The table below shows the S&P 500’s performance between two weeks and six months after sentiment rose from very depressed levels to a bull/bear ratio of 3.00. Roughly 42% of the outcomes for stocks were favorable; roughly 28% were unfavorable (but not enough to warrant selling), and about 30% of the cases resulted in S&P 500 losses of 3% or more.
As investors, what we should care about is how the market behaved after similar circumstances in the past. We need to examine the magnitude and frequency of the bullish outcomes relative to the magnitude and frequency of the bearish outcomes to better understand the risk-reward profile of the current market as it relates to sentiment. The table below tells us the outlook, based on sentiment, for the next six months is unfavorable from a risk-reward perspective.
In the cases studied, the two occurrences in 2007 are probably the least similar to the present day in terms of other factors, such as interest rate and market cycles.
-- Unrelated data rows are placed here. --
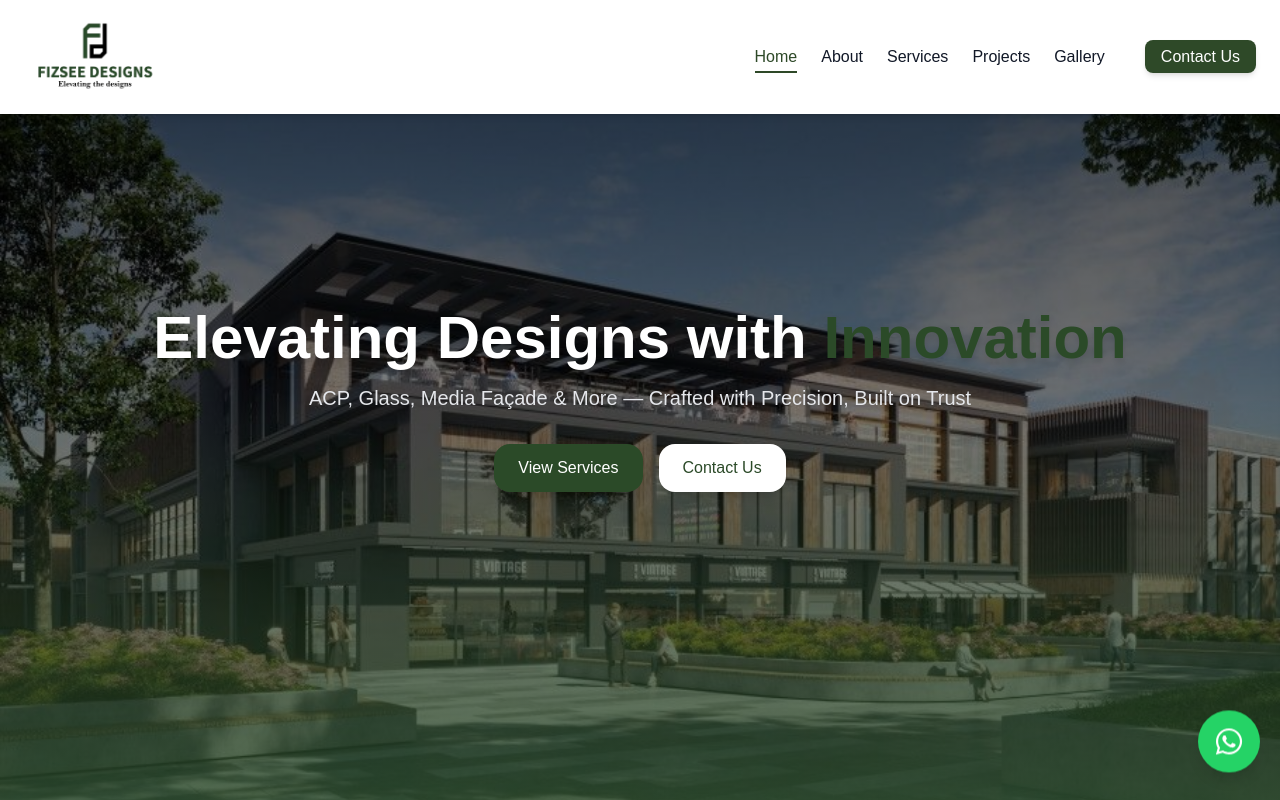
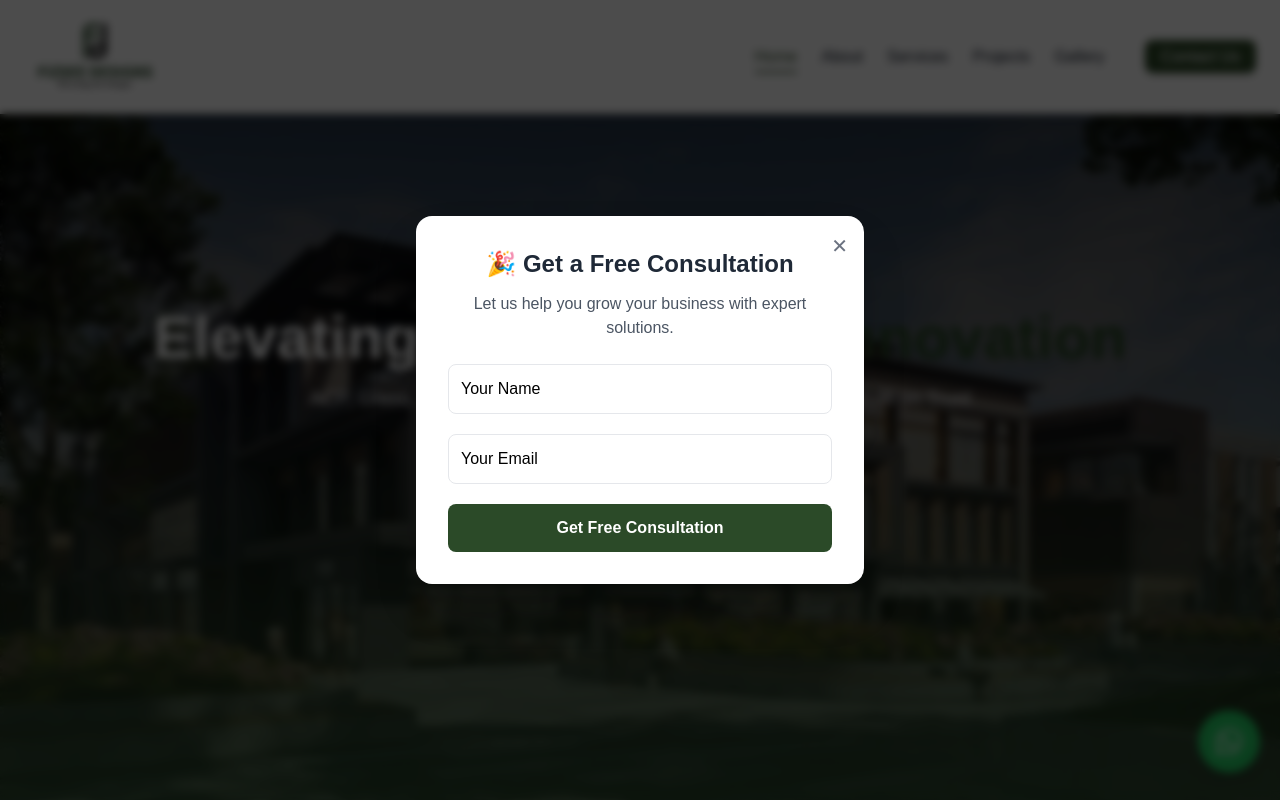
Before and after one commit to fizsee2025/fizsee_design-website, a Next.js app: page / in a window 1280 px wide. Shown: the top 800 px of the page. Built offline with nearby package versions, Linux system fonts and the light colour scheme.

Commit message:
updated the website and added the popup

```diff
--- a/app/components/About.tsx
+++ b/app/components/About.tsx
@@ -1,7 +1,8 @@
 "use client";
-import React from "react";
+import React, { useState } from "react";
 import Image from "next/image";
 import { motion } from "framer-motion";
+import ConsultationPopup from "./ConsultationPopup"; // ✅ Import popup
 
 const founders = [
   { name: "Mr. Hussain Ahamed MS", role: "Founder & CEO", img: "/700.JPG" },
@@ -19,6 +20,8 @@
 ];
 
 const About = () => {
+  const [showPopup, setShowPopup] = useState(false);
+
   return (
     <section
       id="about"
@@ -108,16 +111,22 @@
               ))}
             </div>
 
-            {/* CTA */}
-            <a
-              href="/contact"
+            {/* ✅ Popup Trigger Button */}
+            <button
+              onClick={() => setShowPopup(true)}
               className="inline-block px-6 py-3 rounded-xl bg-gradient-to-r from-[#a8ff78] to-[#78ffd6] text-black font-semibold shadow-lg hover:scale-105 transform transition duration-300"
             >
               Let&apos;s Connect
-            </a>
+            </button>
           </motion.div>
         </div>
       </div>
+
+      {/* ✅ Render the popup */}
+      <ConsultationPopup
+        showPopup={showPopup}
+        onClose={() => setShowPopup(false)}
+      />
     </section>
   );
 };
--- /dev/null
+++ b/app/components/ConsultationPopup.tsx
@@ -0,0 +1,141 @@
+"use client";
+
+import React, { useState } from "react";
+import toast from "react-hot-toast";
+
+interface ConsultationPopupProps {
+  showPopup: boolean;
+  onClose: () => void;
+}
+
+interface Web3FormResponse {
+  success: boolean;
+  message?: string;
+}
+
+const ConsultationPopup: React.FC<ConsultationPopupProps> = ({
+  showPopup,
+  onClose,
+}) => {
+  const [loading, setLoading] = useState(false);
+
+  if (!showPopup) return null;
+
+  const handleSubmit = async (e: React.FormEvent<HTMLFormElement>) => {
+    e.preventDefault();
+    setLoading(true);
+
+    const form = e.currentTarget;
+    const formData = new FormData(form);
+    const data = Object.fromEntries(formData.entries());
+
+    const toastId = toast.loading("Sending...");
+
+    try {
+      const res = await fetch("https://api.web3forms.com/submit", {
+        method: "POST",
+        headers: { "Content-Type": "application/json" },
+        body: JSON.stringify({
+          ...data,
+          subject: "New Consultation Form Submission",
+          form_name: "Consultation Form",
+        }),
+      });
+
+      let result: Web3FormResponse = { success: false };
+      try {
+        result = (await res.json()) as Web3FormResponse;
+      } catch {}
+
+      if (result.success) {
+        toast.success(result.message || "Message sent successfully!", {
+          id: toastId,
+        });
+        form.reset();
+        setTimeout(onClose, 1400);
+      } else {
+        toast.error(result.message || "Failed to send message", {
+          id: toastId,
+        });
+      }
+    } catch (error) {
+      console.error("Submission error:", error);
+      toast.error("An error occurred. Please try again.", { id: toastId });
+    } finally {
+      setLoading(false);
+    }
+  };
+
+  return (
+    <div
+      className="fixed inset-0 flex items-center justify-center z-[9999]"
+      onClick={onClose}
+    >
+      <div className="absolute inset-0 bg-black/70 backdrop-blur-sm"></div>
+
+      <div
+        className="relative bg-white rounded-2xl shadow-2xl p-8 w-full max-w-md text-center animate-fadeIn z-10"
+        onClick={(e) => e.stopPropagation()}
+      >
+        <button
+          onClick={onClose}
+          className="absolute top-4 right-4 text-gray-500 hover:text-gray-800 text-xl"
+          aria-label="Close consultation popup"
+        >
+          ✕
+        </button>
+
+        <h2 className="text-2xl font-bold text-gray-800 mb-3">
+          🎉 Get a Free Consultation
+        </h2>
+        <p className="text-gray-600 mb-6">
+          Let us help you grow your business with expert solutions.
+        </p>
+
+        <form onSubmit={handleSubmit} className="space-y-5" noValidate>
+          <input
+            type="hidden"
+            name="access_key"
+            value="80e59204-d542-42e8-b0c7-f988a94dcb42"
+          />
+
+          <div className="relative">
+            <input
+              type="text"
+              name="name"
+              id="name"
+              required
+              disabled={loading}
+              className="peer w-full p-3 border rounded-lg focus:ring-2 focus:ring-[#2B4A28] outline-none placeholder-black"
+              placeholder="Your Name"
+              aria-label="Your name"
+            />
+          </div>
+
+          <div className="relative">
+            <input
+              type="email"
+              name="email"
+              id="email"
+              required
+              disabled={loading}
+              className="peer w-full p-3 border rounded-lg focus:ring-2 focus:ring-[#2B4A28] outline-none placeholder-black"
+              placeholder="Your Email"
+              aria-label="Your email"
+            />
+          </div>
+
+          <button
+            type="submit"
+            disabled={loading}
+            className="w-full bg-[#2B4A28] text-white py-3 rounded-lg font-semibold hover:bg-[#233d21] transition transform hover:scale-105 disabled:opacity-50 disabled:cursor-not-allowed"
+          >
+            {loading ? "Sending..." : "Get Free Consultation"}
+          </button>
+        </form>
+      </div>
+    </div>
+  );
+};
+
+export default ConsultationPopup;
--- a/app/components/projects.tsx
+++ b/app/components/projects.tsx
@@ -79,34 +79,47 @@
   onClose: () => void;
 }) => {
   if (!project) return null;
+
   return (
     <div className="fixed inset-0 bg-black/70 backdrop-blur-sm flex items-center justify-center z-50 p-4">
       <motion.div
         initial={{ opacity: 0, scale: 0.95 }}
         animate={{ opacity: 1, scale: 1 }}
         exit={{ opacity: 0, scale: 0.95 }}
-        className="bg-white rounded-3xl w-full max-w-5xl overflow-hidden shadow-2xl border border-gray-200"
+        className="bg-white rounded-2xl w-full max-w-3xl shadow-2xl overflow-hidden"
       >
-        <div className="relative h-80 w-full">
+        {/* Header with Close Button */}
+        <div className="flex justify-between items-center p-4 border-b bg-[#f8faf9]">
+          <h2 className="text-xl md:text-2xl font-semibold text-[#365042]">
+            {project.title}
+          </h2>
+          <button
+            onClick={onClose}
+            className="text-gray-600 hover:text-black text-2xl leading-none"
+          >
+            ✕
+          </button>
+        </div>
+
+        {/* Image Slider */}
+        <div className="relative w-full h-56 sm:h-72 md:h-80">
           <Slider dots infinite speed={500} slidesToShow={1} slidesToScroll={1}>
             {project.images.map((img, i) => (
-              <div key={i} className="relative h-80 w-full">
+              <div key={i} className="relative w-full h-56 sm:h-72 md:h-80">
                 <Image
                   src={img}
                   alt={project.title}
                   fill
-                  className="object-cover rounded-t-3xl"
+                  className="object-cover"
                 />
               </div>
             ))}
           </Slider>
         </div>
-        <div className="p-6 flex flex-col md:flex-row gap-6 md:gap-10">
-          <div className="flex-1 space-y-3">
-            <h2 className="text-3xl font-bold text-[#365042]">
-              {project.title}
-            </h2>
-            <p className="text-gray-600">{project.desc}</p>
+
+        {/* Modal Content */}
+        <div className="p-4 md:p-6 space-y-3 text-sm md:text-base text-gray-700">
+          <p>{project.desc}</p>
           <p>
             <strong>Client:</strong> {project.client}
           </p>
@@ -116,18 +129,12 @@
           <p>
             <strong>Year:</strong> {project.year}
           </p>
-            <a
-              href="/contact"
-              className="inline-block mt-4 px-6 py-3 bg-[#365042] text-white font-semibold rounded-xl shadow-md hover:bg-[#2b3e36] transition duration-300"
+
+          <button
+            className="mt-4 w-full md:w-auto px-6 py-3 bg-[#365042] text-white rounded-xl shadow hover:bg-[#2b3e36] transition"
+            onClick={() => (window.location.href = "/contact")}
           >
             Contact Us
-            </a>
-          </div>
-          <button
-            onClick={onClose}
-            className="absolute top-4 right-4 text-gray-800 text-3xl"
-          >
-            ✖
           </button>
         </div>
       </motion.div>
--- a/app/page.tsx
+++ b/app/page.tsx
@@ -1,3 +1,4 @@
+"use client";
 import Navbar from "./components/NavBar";
 import Hero from "./components/Hero";
 import About from "./components/About";
@@ -6,8 +7,39 @@
 import Services from "./components/Services";
 import Projects from "./components/projects";
 import Contact from "./components/Contact";
+import ConsultationPopup from "./components/ConsultationPopup";
+import { useEffect, useState } from "react";
 
 export default function Home() {
+  const [showPopup, setShowPopup] = useState(false);
+  const [popupStage, setPopupStage] = useState(0); // 0 = not shown yet
+
+  useEffect(() => {
+    let timer: NodeJS.Timeout;
+
+    const showPopupWithDelay = (delaySeconds: number, stage: number) => {
+      timer = setTimeout(() => {
+        setShowPopup(true);
+        setPopupStage(stage);
+      }, delaySeconds * 1000);
+    };
+
+    // 💡 Use smaller numbers while testing (5 → 300 for real)
+    if (popupStage === 0) {
+      showPopupWithDelay(5, 1); // change to 300 for production
+    } else if (popupStage === 1) {
+      showPopupWithDelay(20, 2);
+    } else if (popupStage === 2) {
+      showPopupWithDelay(40, 3);
+    }
+
+    return () => clearTimeout(timer);
+  }, [popupStage]);
+
+  const handleClosePopup = () => {
+    setShowPopup(false);
+    setPopupStage((prev: any) => (prev < 3 ? prev + 1 : prev));
+  };
   return (
     <>
       <Navbar />
@@ -18,6 +50,8 @@
       <Contact />
       <WhatsappIcon />
       <Footer />
+
+      <ConsultationPopup showPopup={showPopup} onClose={handleClosePopup} />
     </>
   );
 }
```
Lines whose indentation alone changed are shown as unchanged.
The cases in 2003 and 2009 are also not that similar to the present day since they occurred in the first year of new bull markets. The 2004 case, while far from a good match, aligns best with current circumstances. In 2004 after the Investors Intelligence Advisory Sentiment Bull/Bear Ratio hit 3.00, stocks basically tread water for three months, then experienced a decent pullback. From a risk-reward perspective, stocks were barely higher six months later.
Used in isolation, sentiment can be a difficult timing tool, especially on the bullish end of the spectrum. As outlined on January 6, areas for a possible intermediate-term reversal include S&P 500 levels of 1,280, 1,283, 1,291, 1,298, 1,314, and 1,326. In a recent projection of the current market technicals, we guesstimated two time windows where stocks could run into some headwinds; 01/21/10 – 02/02/10, and 02/03/10 – 02/11/10.